The V Word
Why is being vulnerable a bad thing? Yes, if we’re talking about the primitive days, survival instinct kicks in if we are threatened – i.e. vulnerability is bad, it shows weakness. But in this day in age, is it really bad?
At 21, I had my heart slowly ripped to shreds. My first kiss and I reconnected in college, and I fell madly in love with him. And I use madly for a reason. We were crazy. He had complete control over me and I over him.
Although there were many very tender moments, looking back, I was selfish, ego driven and wasn’t vulnerable – I would make him show me he loved me through petty things – changing plans on him, wanting him to be a certain way, and giving him the cold shoulder if he did something I didn’t like. Although not to the same extent, he would do similar things to me. At the end, we broke each other’s heart until there was nothing left to come back to. How I handled this can be described in one word. Poorly.
For years following the relationship’s demise, I cried uncontrollably, numbed my feelings with alcohol, and avoided opening myself up to another relationship. I once had someone I was seeing tell me “Aliza, I see you falling for me and then you close up like a brick wall.” He was incredibly perceptive, and I continued doing this for 10+ years after the ‘04 fall of Aliza.
Researcher and author, Brené Brown, describes in one of her Ted Talks, “Connection is why we’re here. It’s what gives purpose and meaning to our lives. This is what it’s all about. It doesn’t matter if you talk to people who work in social justice, mental health or abuse and neglect. The ability to feel connected is neurobiological – that’s how we’re wired.” Needless to say, although in friendships and family I found deep connections, I avoided this at all costs in my romantic relationships.
Connection is why we’re here. It’s what gives purpose and meaning to our lives. This is what it’s all about. It doesn’t matter if you talk to people who work in social justice, mental health or abuse and neglect. The ability to feel connected is neurobiological – that’s how we’re wired.
For whatever reason, I felt I needed to be perfect and held Zack to an unattainable standard too. I needed to exude a sense of perfection and have that perfect relationship with the perfect person. Spoiler alert, he, like me and everyone else, had flaws.

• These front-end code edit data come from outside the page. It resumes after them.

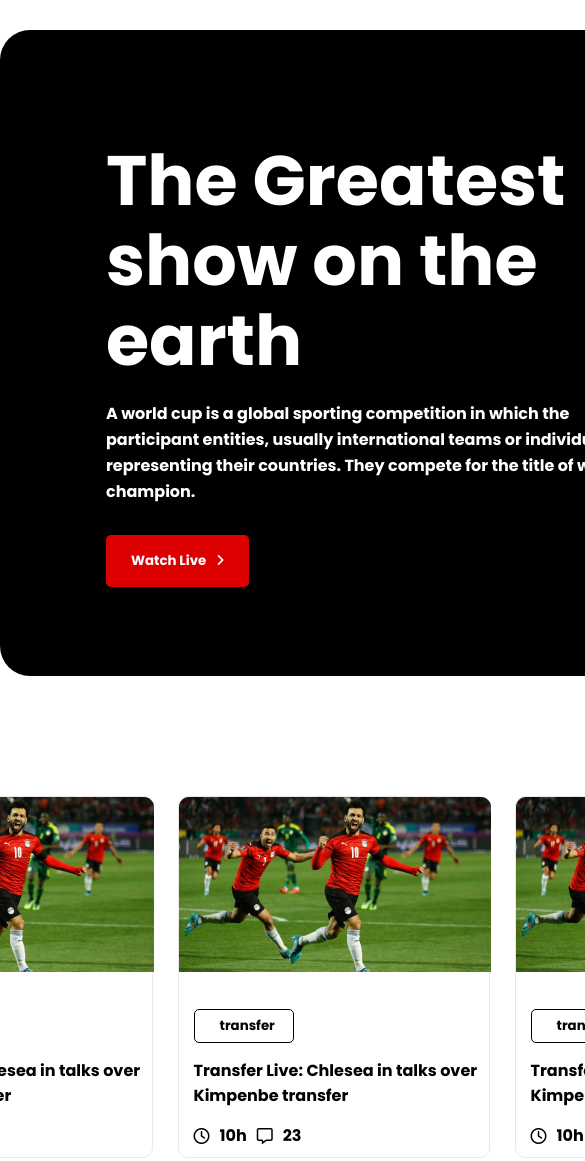
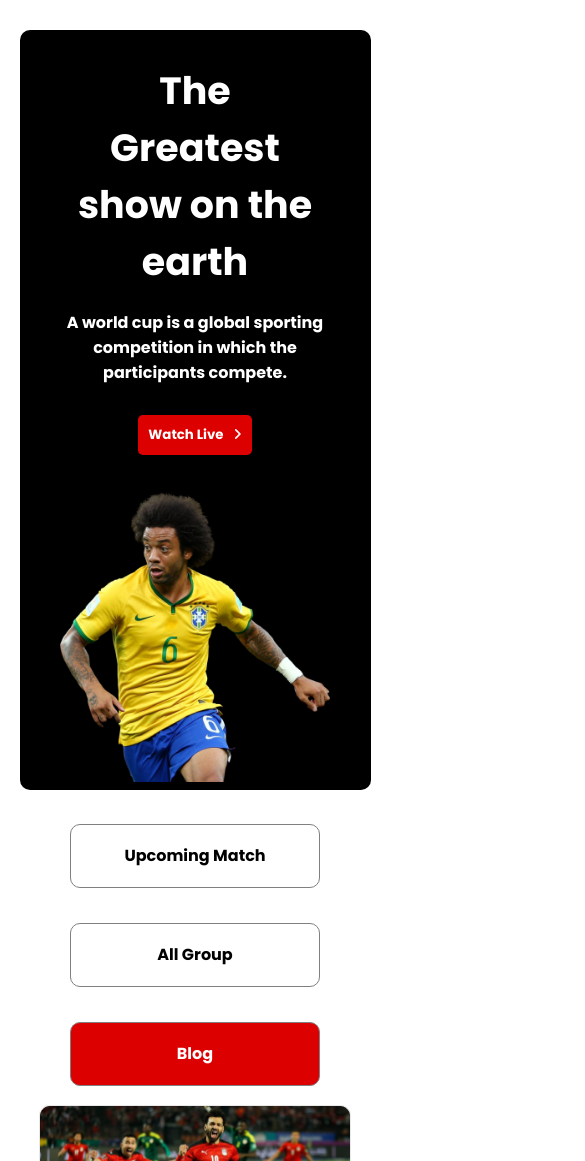
Before and after one commit to sonjibony/world_cup_mania, a plain HTML site: page index.html in a window 390 px wide. Shown: the top 1161 px of the page, 585 px wide, since content can reach past the window. Drawn offline with Linux system fonts and the light colour scheme.

Commit message:
responsive done

```diff
--- a/index.html
+++ b/index.html
@@ -15,7 +15,7 @@
                 The Greatest show on the earth
             </div>
             <div class="game-des">
-                A world cup is a global sporting competition in which the participant entities, usually international teams or individuals representing their countries. They compete for the title of world champion.
+                A world cup is a global sporting competition in which the participants compete.
 
             </div>
             <button>
@@ -44,6 +44,7 @@
                 </button>
             </div>
         </div>
+        <div class="blog-container">
         <div class="blogs">
         <article class="blog">
             <div class="thumbnail">
@@ -136,14 +137,13 @@
             </div>
         </article>
         </div>
+        </div>
     </section>
     <footer>
         <h1>Goal</h1>
         <hr>
         <div id="extra-details">
-            <div class="extras">
-                Contact us
-            </div>
+
             <div class="extras">
                 Contact us
             </div>
--- a/style.css
+++ b/style.css
@@ -7,45 +7,52 @@
    font-family: 'Poppins', sans-serif;
 
 }
+
+
+
 #header-section{
     display: flex;
-    justify-content: space-between;
+    justify-content: center;
     margin: 30px auto;
     background-color:black;
-    height: 646px;
-width: 1321px;
+    height: 90vh;
+width: 95vw;
 border-radius: 30px;
 
 
 }
 .game-info{
-    margin-left:106px ;
+    margin-left:80px ;
     margin-top: 111px;
     margin-bottom: 111px;
-    height: 424px;
-width: 531px;
+    height: 50%;
+width: 50vw;
 border-radius: 5px;
 
+
 }
+
+
 .game-title{
-font-size: 70px;
-line-height: 80px;
+font-size: 4vw;
 text-align: left;
 color:white ;
 
 }
 .game-des{
-font-size: 16px;
-line-height: 26px;
+font-size: 1rem;
 color: white;
 margin-top: 20px;
+width: 80%;
+text-align: left;
 
 }
 button{
 background-color: #dd0000;
 border: none;
 border-radius: 5px;
-padding: 16px 25px;
+height: 2.5rem;
+padding: 0px 10px;
 margin-top: 30px;
 color: white;
 }
@@ -53,10 +60,9 @@ color: white;
     margin-left: 7px;
 }
 .header-banner img{
-    height: 613px;
-width: 581px;
+    height: 95%;
+width: 50vw;
 margin-top: 32px;
-margin-right: 55px;
 
 }
 .buttons{
@@ -183,3 +189,182 @@ justify-content: center;
 align-items: center;
 
 }
+@media screen and (max-width: 768px){
+    #header-section img{
+        width: 270px;
+
+
+    }
+    #header-section{
+        display: flex;
+    background-color:black;
+    height: 90vh;
+width: 95vw;
+border-radius: 30px;
+margin: 20 auto;
+
+    }
+    .game-info{
+        margin-left:30px ;
+        margin-top: 120px;
+        margin-bottom: 20px;
+
+
+
+
+
+    }
+
+    #blog-section{
+        display: flex;
+        flex-direction: column;
+        height: auto;
+        width: auto;
+        margin-top: 50px;
+    }
+    .buttons{
+        display: flex;
+        flex-direction: row;
+        gap: 5px;
+        justify-content: center;
+        margin: 0 auto;
+    height: 0;
+        margin-bottom: 40px;
+
+    }
+    .button-style{
+        height: 64px;
+width: 150px;
+border-radius: 10px;
+padding: 0.35em 1.2em;
+border: 1px solid grey;
+
+
+    }
+
+    .blogs{
+        display: grid;
+        grid-template-columns: repeat(2,1fr);
+        column-gap: 70px;
+
+    }
+    .blog-container{
+        margin:0 auto ;
+    }
+    .blog{
+        height: 350px;
+        width: 200px;
+
+
+
+
+    }
+    .blog .thumbnail img{
+     height: 100%;
+     width: 100%
+    }
+    footer{
+
+        padding-top :60px;
+        padding-bottom: 70px;
+        margin-top: 40px;
+
+    }
+
+    }
+    #extra-details{
+        flex-wrap: wrap;
+
+    }
+
+      @media screen and (max-width:550px)  {
+
+         #header-section{
+
+    display: flex;
+    flex-direction: column;
+    justify-content: center;
+    align-items: center;
+    height: 90vh;
+width: 90vw;
+border-radius: 10px;
+
+
+         }
+         .game-info{
+            height: 50vh;
+width: 90vw;
+
+
+
+
+            margin: 0 auto;
+        display: flex;
+        flex-direction: column;
+        justify-content: center;
+        align-items: center;
+
+
+        }
+        .header-banner img{
+            height: 90%;
+        width: 100%;
+
+
+
+        }
+        .game-title{
+            margin-top: 20px;
+            font-size: 4.5vh;
+            text-align: center;
+            color:white ;
+            width: 70%;
+
+            }
+            .game-des{
+            font-size: 1rem;
+            color: white;
+            margin-top: 20px;
+            width: 80%;
+            text-align:center
+
+            }
+            .buttons{
+                display: flex;
+                flex-direction: column;
+
+            margin-top: 0px;
+
+                height: 200px;
+                width: 90vw;
+                background-color: white;
+
+
+
+
+            }
+            .button-style{
+                height: 64px;
+        width: 250px;
+        font-size: 1em;
+        border-radius: 10px;
+        padding: 0.35em 1.2em;
+        border: 1px solid grey;
+
+
+            }
+            .blogs{
+                display: grid;
+                grid-template-columns: repeat(1,1fr);
+                row-gap: 20px;
+
+
+             }
+             .blog{
+                height: 100%;
+            width: 80%;
+            margin: 0 auto;
+
+
+             }
+        }
```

I don’t know if it was my background as the granddaughter-of-a-Southern-Baptist-minister or my type-A everything has to be perfect mentality growing up, but it took me a long time to allow someone to see the true, authentic me. I was lucky to have friends who would be raw with me, opening up so I felt comfortable showing my weaknesses and imperfections, subsequently deepening our relationships. You know what that is? To paraphrase Brown, vulnerability is what makes us worthy. It’s the courage to be imperfect, compassion with yourself and enables deep connections between individuals. What makes you vulnerable makes you beautiful, e.g. the willingness to say I love you first and invest in a relationship that may not work out. Something that took me 30 years to realize – I am enough, flaws and all. It’s ok to say out loud to people “I have no idea what I’m doing,” crying when it feels right, and asking for help – showing the authentic, vulnerable you.